Generating Code Coverage Metrics
Code Coverage tells you how much of your application is tested.
CircleCI provides a number of different options for code coverage reporting, using built-in CircleCI features combined with open source libraries, or using partners.
See coverage in CircleCI
It’s straightforward to see simple coverage results from your build. Simply add a coverage library to your project, and configure it to write the results out to CircleCI’s artifacts directory. CircleCI will upload coverage results and make them visible as part of your build.
Adding and configuring a coverage library
In Ruby 1.9, you add the simplecov gem and configure your test suite to add code coverage.
In your Gemfile, add the
gem 'simplecov', :require => false, :group => :test
or in your test suite’s startup hooks, initialize
require 'simplecov' # save to CircleCI's artifacts directory if we're on CircleCI if ENV['CIRCLE_ARTIFACTS'] dir = File.join(ENV['CIRCLE_ARTIFACTS'], "coverage") SimpleCov.coverage_dir(dir) end SimpleCov.start
The simplecov README has more details.
In Scala 2 you can use the sbt-scoverage plugin.
Add the plugin to
addSbtPlugin("org.scoverage" % "sbt-scoverage" % "1.5.0")
For a simple project, enable coverage in
sbt coverage test:compile.
dependencies: override: - sbt coverage test:compile
Run tests with
sbt coverage test and produce a coverage report with
test: override: - sbt coverage test - sbt coverageReport post: - mkdir -p $CIRCLE_ARTIFACTS/scala-2.10 - mv target/scala-2.10/coverage-report $CIRCLE_ARTIFACTS/scala-2.10/coverage-report - mv target/scala-2.10/scoverage-report $CIRCLE_ARTIFACTS/scala-2.10/scoverage-report
See gslowikowski/sbt-simple-circleci-test for a complete example.
For multimodule projects, run tests against multiple Scala versions with
sbt coverage +test and aggregate reports with

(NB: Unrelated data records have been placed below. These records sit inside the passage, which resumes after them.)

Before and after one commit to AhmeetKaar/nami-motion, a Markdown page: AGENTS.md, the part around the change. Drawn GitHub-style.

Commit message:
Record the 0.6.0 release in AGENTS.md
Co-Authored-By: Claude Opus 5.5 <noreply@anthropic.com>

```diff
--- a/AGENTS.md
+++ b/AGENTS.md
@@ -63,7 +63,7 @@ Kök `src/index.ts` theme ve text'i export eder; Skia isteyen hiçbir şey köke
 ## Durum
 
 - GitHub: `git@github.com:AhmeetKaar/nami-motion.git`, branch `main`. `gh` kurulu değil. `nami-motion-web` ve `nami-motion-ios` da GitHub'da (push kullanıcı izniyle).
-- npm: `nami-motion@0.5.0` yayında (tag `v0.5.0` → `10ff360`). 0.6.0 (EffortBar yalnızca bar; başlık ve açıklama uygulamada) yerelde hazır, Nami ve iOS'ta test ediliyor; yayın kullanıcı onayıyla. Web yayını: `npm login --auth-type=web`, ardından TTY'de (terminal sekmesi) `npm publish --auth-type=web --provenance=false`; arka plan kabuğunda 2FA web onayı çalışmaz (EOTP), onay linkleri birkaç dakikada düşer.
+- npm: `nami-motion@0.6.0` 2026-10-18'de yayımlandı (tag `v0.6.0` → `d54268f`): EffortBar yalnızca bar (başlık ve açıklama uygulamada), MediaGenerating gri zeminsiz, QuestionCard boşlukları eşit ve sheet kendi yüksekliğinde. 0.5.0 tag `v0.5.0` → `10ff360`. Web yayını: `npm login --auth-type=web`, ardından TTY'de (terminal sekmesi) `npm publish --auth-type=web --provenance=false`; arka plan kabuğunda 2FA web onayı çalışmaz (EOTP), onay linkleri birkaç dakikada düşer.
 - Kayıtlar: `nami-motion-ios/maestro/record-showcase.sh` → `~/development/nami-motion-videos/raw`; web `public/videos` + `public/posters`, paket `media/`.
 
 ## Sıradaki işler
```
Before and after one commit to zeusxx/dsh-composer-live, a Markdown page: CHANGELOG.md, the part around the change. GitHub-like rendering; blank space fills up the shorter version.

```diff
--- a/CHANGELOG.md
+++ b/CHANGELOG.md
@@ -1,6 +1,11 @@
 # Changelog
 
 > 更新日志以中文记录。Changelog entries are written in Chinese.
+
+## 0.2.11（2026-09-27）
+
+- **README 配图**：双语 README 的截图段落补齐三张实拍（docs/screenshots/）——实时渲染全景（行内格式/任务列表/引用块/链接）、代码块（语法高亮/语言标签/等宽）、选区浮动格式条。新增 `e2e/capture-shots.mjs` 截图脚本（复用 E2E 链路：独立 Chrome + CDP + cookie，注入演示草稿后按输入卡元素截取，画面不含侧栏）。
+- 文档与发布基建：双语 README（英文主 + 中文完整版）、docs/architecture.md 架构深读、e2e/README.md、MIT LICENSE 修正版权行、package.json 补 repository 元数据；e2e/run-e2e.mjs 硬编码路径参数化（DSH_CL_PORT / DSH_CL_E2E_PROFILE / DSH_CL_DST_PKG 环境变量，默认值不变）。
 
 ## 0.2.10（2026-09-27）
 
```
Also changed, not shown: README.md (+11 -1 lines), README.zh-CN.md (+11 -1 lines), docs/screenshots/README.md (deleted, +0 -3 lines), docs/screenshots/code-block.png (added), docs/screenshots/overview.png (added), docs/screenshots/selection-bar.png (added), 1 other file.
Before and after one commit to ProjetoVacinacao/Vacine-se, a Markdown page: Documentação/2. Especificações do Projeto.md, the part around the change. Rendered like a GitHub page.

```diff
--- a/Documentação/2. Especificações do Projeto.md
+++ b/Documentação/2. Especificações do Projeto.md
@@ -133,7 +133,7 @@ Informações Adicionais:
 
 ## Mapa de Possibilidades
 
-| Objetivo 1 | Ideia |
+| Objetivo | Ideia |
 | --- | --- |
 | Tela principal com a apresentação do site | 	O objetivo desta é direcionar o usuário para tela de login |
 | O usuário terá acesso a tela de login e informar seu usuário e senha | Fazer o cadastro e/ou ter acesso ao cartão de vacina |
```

sbt coverageAggregate. See gslowikowski/sbt-multimodule-circleci-test for a complete example.
Python, Node, Java, PHP, etc
We’re working on a guide for other languages. In the meantime, add your coverage library of choice. Options include:
- coverage for python
- node-coverage, blanket.js, jscoverage or istanbul for Node
- php-code-coverage or Atoum for PHP
gcovfor C or C++.
Configure your library to save results in the directory specified by the CIRCLE_ARTIFACTS environment variable. Alternatively, add a test.post command to copy your artifacts into the artifacts directory.
Seeing the results in the CircleCI UI
We will upload your coverage files, which will allow you view them from the “Artifacts” tab on the build page:
You can also get them via the CircleCI API.
And then of course, by viewing the generated HTML, you can see beautifully rendered HTML in the UI.
Using a Code Coverage service
You can easily send coverage results from CircleCI to a number of external code quality services:
If you’re a Codecov customer, integration with CircleCI can be as easy as
test: post: - bash <(curl -s https://codecov.io/bash)
No upload token is required for open source repositories.
Codecov’s Bash uploader detects all coverage reports from all languages and details for the CircleCI build to create a single, cohesive coverage report. Codecov will automatically handle the merging of coverage stats in parallel builds.
For more information find an example of your language here: https://github.com/codecov?query=example
Coveralls will automatically handle the merging of coverage stats in parallel builds.
If you’re a Code Climate user, follow their guide on Configuring Test Coverage. In that guide you’ll find:
Code coverage is an area where our support is evolving. We’d love to have your feedback about how we could support it better. Let us know how you’re using it, how you’d like to use it, and what we could do better!